- **Before-and-after change data**
----

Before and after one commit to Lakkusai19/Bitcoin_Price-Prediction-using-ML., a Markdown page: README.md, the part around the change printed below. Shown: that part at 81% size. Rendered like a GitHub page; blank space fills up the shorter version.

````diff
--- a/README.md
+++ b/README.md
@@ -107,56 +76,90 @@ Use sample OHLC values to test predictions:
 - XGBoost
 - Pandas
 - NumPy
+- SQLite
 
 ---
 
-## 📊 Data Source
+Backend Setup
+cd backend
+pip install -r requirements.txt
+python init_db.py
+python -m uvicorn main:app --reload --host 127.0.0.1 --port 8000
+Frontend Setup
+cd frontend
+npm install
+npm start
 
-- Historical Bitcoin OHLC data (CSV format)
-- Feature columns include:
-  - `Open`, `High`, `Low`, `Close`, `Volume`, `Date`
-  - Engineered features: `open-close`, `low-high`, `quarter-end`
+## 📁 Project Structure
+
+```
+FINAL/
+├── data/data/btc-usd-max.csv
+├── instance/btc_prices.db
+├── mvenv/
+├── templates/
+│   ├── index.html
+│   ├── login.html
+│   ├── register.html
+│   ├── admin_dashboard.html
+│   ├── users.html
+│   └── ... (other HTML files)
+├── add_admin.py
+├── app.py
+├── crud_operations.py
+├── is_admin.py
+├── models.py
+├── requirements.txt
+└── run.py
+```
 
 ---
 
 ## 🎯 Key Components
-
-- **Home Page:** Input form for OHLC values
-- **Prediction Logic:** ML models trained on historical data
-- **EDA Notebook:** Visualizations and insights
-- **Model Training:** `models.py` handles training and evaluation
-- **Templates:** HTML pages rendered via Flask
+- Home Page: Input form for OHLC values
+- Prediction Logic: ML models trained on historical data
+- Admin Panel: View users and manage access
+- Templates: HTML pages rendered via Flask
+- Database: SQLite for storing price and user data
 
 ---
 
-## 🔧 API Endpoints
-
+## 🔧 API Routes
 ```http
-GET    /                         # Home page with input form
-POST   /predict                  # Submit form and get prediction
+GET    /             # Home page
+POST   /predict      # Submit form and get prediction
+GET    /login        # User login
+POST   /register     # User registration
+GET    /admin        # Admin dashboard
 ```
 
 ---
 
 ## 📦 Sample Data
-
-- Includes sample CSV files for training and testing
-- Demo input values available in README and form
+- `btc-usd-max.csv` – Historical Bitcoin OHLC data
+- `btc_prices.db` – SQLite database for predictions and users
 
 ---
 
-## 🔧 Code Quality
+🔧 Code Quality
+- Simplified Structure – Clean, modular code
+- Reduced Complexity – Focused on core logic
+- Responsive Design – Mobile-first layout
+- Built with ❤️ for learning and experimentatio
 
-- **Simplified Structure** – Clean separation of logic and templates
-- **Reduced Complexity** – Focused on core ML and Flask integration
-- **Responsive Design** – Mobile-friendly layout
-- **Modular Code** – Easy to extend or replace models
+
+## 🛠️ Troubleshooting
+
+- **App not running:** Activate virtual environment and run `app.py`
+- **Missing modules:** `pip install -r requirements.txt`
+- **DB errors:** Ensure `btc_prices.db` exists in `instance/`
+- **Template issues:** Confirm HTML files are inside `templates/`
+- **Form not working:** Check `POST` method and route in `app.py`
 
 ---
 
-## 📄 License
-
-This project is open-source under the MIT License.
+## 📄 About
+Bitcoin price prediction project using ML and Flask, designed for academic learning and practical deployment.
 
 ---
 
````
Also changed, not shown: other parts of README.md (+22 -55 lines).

----

- **WHAT IS REQUIRED**
A word-for-word restatement of the data above is required.

- **ANSWER TO THIS PROBLEM**
Before and after one commit to Lakkusai19/Bitcoin_Price-Prediction-using-ML., a Markdown page: README.md, the part around the change printed below. Shown: that part at 81% size. Rendered like a GitHub page; blank space fills up the shorter version.

````diff
--- a/README.md
+++ b/README.md
@@ -107,56 +76,90 @@ Use sample OHLC values to test predictions:
 - XGBoost
 - Pandas
 - NumPy
+- SQLite
 
 ---
 
-## 📊 Data Source
+Backend Setup
+cd backend
+pip install -r requirements.txt
+python init_db.py
+python -m uvicorn main:app --reload --host 127.0.0.1 --port 8000
+Frontend Setup
+cd frontend
+npm install
+npm start
 
-- Historical Bitcoin OHLC data (CSV format)
-- Feature columns include:
-  - `Open`, `High`, `Low`, `Close`, `Volume`, `Date`
-  - Engineered features: `open-close`, `low-high`, `quarter-end`
+## 📁 Project Structure
+
+```
+FINAL/
+├── data/data/btc-usd-max.csv
+├── instance/btc_prices.db
+├── mvenv/
+├── templates/
+│   ├── index.html
+│   ├── login.html
+│   ├── register.html
+│   ├── admin_dashboard.html
+│   ├── users.html
+│   └── ... (other HTML files)
+├── add_admin.py
+├── app.py
+├── crud_operations.py
+├── is_admin.py
+├── models.py
+├── requirements.txt
+└── run.py
+```
 
 ---
 
 ## 🎯 Key Components
-
-- **Home Page:** Input form for OHLC values
-- **Prediction Logic:** ML models trained on historical data
-- **EDA Notebook:** Visualizations and insights
-- **Model Training:** `models.py` handles training and evaluation
-- **Templates:** HTML pages rendered via Flask
+- Home Page: Input form for OHLC values
+- Prediction Logic: ML models trained on historical data
+- Admin Panel: View users and manage access
+- Templates: HTML pages rendered via Flask
+- Database: SQLite for storing price and user data
 
 ---
 
-## 🔧 API Endpoints
-
+## 🔧 API Routes
 ```http
-GET    /                         # Home page with input form
-POST   /predict                  # Submit form and get prediction
+GET    /             # Home page
+POST   /predict      # Submit form and get prediction
+GET    /login        # User login
+POST   /register     # User registration
+GET    /admin        # Admin dashboard
 ```
 
 ---
 
 ## 📦 Sample Data
-
-- Includes sample CSV files for training and testing
-- Demo input values available in README and form
+- `btc-usd-max.csv` – Historical Bitcoin OHLC data
+- `btc_prices.db` – SQLite database for predictions and users
 
 ---
 
-## 🔧 Code Quality
+🔧 Code Quality
+- Simplified Structure – Clean, modular code
+- Reduced Complexity – Focused on core logic
+- Responsive Design – Mobile-first layout
+- Built with ❤️ for learning and experimentatio
 
-- **Simplified Structure** – Clean separation of logic and templates
-- **Reduced Complexity** – Focused on core ML and Flask integration
-- **Responsive Design** – Mobile-friendly layout
-- **Modular Code** – Easy to extend or replace models
+
+## 🛠️ Troubleshooting
+
+- **App not running:** Activate virtual environment and run `app.py`
+- **Missing modules:** `pip install -r requirements.txt`
+- **DB errors:** Ensure `btc_prices.db` exists in `instance/`
+- **Template issues:** Confirm HTML files are inside `templates/`
+- **Form not working:** Check `POST` method and route in `app.py`
 
 ---
 
-## 📄 License
-
-This project is open-source under the MIT License.
+## 📄 About
+Bitcoin price prediction project using ML and Flask, designed for academic learning and practical deployment.
 
 ---
 
````
Also changed, not shown: other parts of README.md (+22 -55 lines).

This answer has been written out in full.